Celebrating the fourth of July and Canada Day, July 1st with your family.
My sister and I sit next to each other on the stone wall: me furiously licking my melting ice cream cone in a circle as drops of sticky chocolate drip down my arm to my elbow; her carefully licking her vanilla cone so that it tops perfectly into a little peak. Stones from the wall are making their way up into my wet bathing suit and now damp shorts. I begin to fidget and squirm. “When is this dumb parade going to begin?” After what seems like an eternity to my eight-year-old mind, we see the first member of the parade. Mr. Morelli, the town barber, is about to make his way down the center of Main Street in his 1943 Chevy. It is July 4th in Schroon Lake, New York. For this one day Mr. Morelli is king, and I am his loyal subject Band-Aid on my knee and all.
July 4th and Canada Day, July 1st, are this week. Both holidays bring back special memories for me. I grew up in Montreal, Quebec, but my family spent our summers at a tiny beach town nestled in the Adirondacks. Some summers I was lucky enough to celebrate both holidays. Looking back, I realize that the celebrations were always quite similar, filled with cotton candy, hotdogs, ice cream, parades, songs and fireworks, and both days always seemed to fly by too quickly. While the individual historical events differ, at the core of each of these days are similar themes: history and pride.

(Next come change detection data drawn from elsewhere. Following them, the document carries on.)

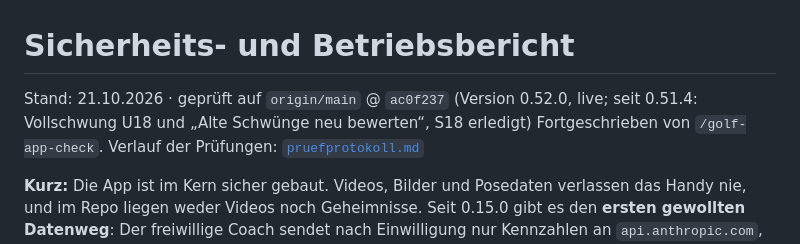
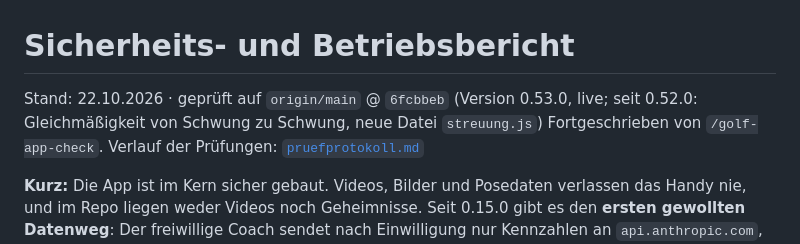
Before and after one commit to MarcelG91/golf-swing-coach, a Markdown page: docs/sicherheit/bericht.md, the part around the change. Drawn GitHub-style.

```diff
--- a/docs/sicherheit/bericht.md
+++ b/docs/sicherheit/bericht.md
@@ -1,6 +1,6 @@
 # Sicherheits- und Betriebsbericht
 
-Stand: 21.10.2026 · geprüft auf `origin/main` @ `ac0f237` (Version 0.52.0, live; seit 0.51.4: Vollschwung U18 und „Alte Schwünge neu bewerten“, S18 erledigt)
+Stand: 22.10.2026 · geprüft auf `origin/main` @ `6fcbbeb` (Version 0.53.0, live; seit 0.52.0: Gleichmäßigkeit von Schwung zu Schwung, neue Datei `streuung.js`)
 Fortgeschrieben von `/golf-app-check`. Verlauf der Prüfungen: [`pruefprotokoll.md`](pruefprotokoll.md)
 
 **Kurz:** Die App ist im Kern sicher gebaut. Videos, Bilder und Posedaten verlassen das Handy nie,
```
Also changed, not shown: docs/sicherheit/pruefprotokoll.md (+10 -0 lines).
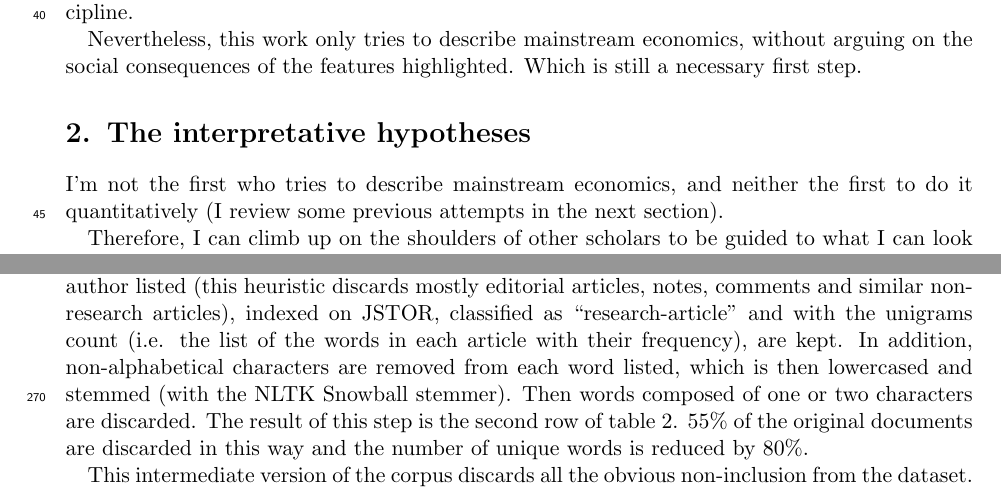
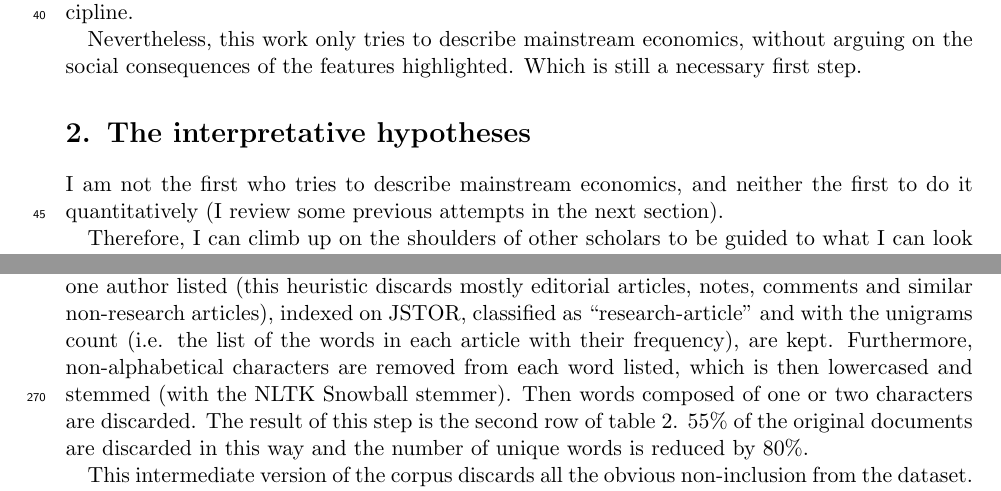
Before and after one commit to TnTo/mainstream, a LaTeX document (paper/mainstream.tex): two parts of pages 2 and 8 of 25, joined at a grey line, cut so that both start at the same text. Compiled offline with pdfLaTeX.

Commit message:
paolo rev

```diff
--- a/paper/mainstream.tex
+++ b/paper/mainstream.tex
@@ -75,7 +75,7 @@ So, critically studying the most widespread economics is necessary to understand
 Nevertheless, this work only tries to describe mainstream economics, without arguing on the social consequences of the features highlighted. Which is still a necessary first step.
 
 \section{The interpretative hypotheses}
-I'm not the first who tries to describe mainstream economics, and neither the first to do it quantitatively (I review some previous attempts in the next section).
+I am not the first who tries to describe mainstream economics, and neither the first to do it quantitatively (I review some previous attempts in the next section).
 
 Therefore, I can climb up on the shoulders of other scholars to be guided to what I can look for and which interpretative frameworks I can use.
 
@@ -193,7 +193,7 @@ The starting point of this analysis\footnote{The steps of the analysis can be fo
 
 First, the dataset is converted from the original jsonl format to a SQLite database. The resulting dataset is the "Original dataset" in table \ref*{tab:dataset}.
 
-Then the dataset goes through a first cleaning step. The articles published in one of the eight journals of the sample between 1946 and 2016 are selected. Of these, only those with at least one author listed (this heuristic discards mostly editorial articles, notes, comments and similar non-research articles), indexed on JSTOR, classified as "research-article" and with the unigrams count (i.e. the list of the words in each article with their frequency), are kept. In addition, non-alphabetical characters are removed from each word listed, which is then lowercased and stemmed (with the NLTK Snowball stemmer). Then words composed of one or two characters are discarded.
+Then the dataset goes through a first cleaning step. The articles published in one of the eight journals of the sample between 1946 and 2016 are selected. Of these, only those with at least one author listed (this heuristic discards mostly editorial articles, notes, comments and similar non-research articles), indexed on JSTOR, classified as "research-article" and with the unigrams count (i.e. the list of the words in each article with their frequency), are kept. Furthermore, non-alphabetical characters are removed from each word listed, which is then lowercased and stemmed (with the NLTK Snowball stemmer). Then words composed of one or two characters are discarded.
 The result of this step is the second row of table \ref{tab:dataset}.
 55\% of the original documents are discarded in this way and the number of unique words is reduced by 80\%.
 
```
Also changed, not shown: paper/mainstream.pdf, paper/mainstream.tex (2 more changed lines).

The Fourth of July Celebration and Canada Day both commemorate important past events, key events for each country’s journey to independence. When I talk about history though, I donï¿½t just mean the adoption of the Declaration of Independence, or the Queen of England’s announcement of the Dominion of Canada, I’m also referring to personal history and heritage. To the values and culture that have been passed on through families over generations. Few North Americans are actually native to this area; many of our relatives traveled long distances to come to these lands of opportunity. They came in search of a better life for themselves, their children, and their grandchildren. They brought with them a rich culture, which informs whom each of us are today. It’s part of our genetic makeup.
July 4th and Canada Day don’t just need to be celebrations of your country’s history, but can also be celebrations of your own familyï¿½s journey. This is a great time to talk to your children about their lineage, even if their own is not the same as yours. Understanding one’s ancestry instills a sense of identity, and from identity comes pride and confidence.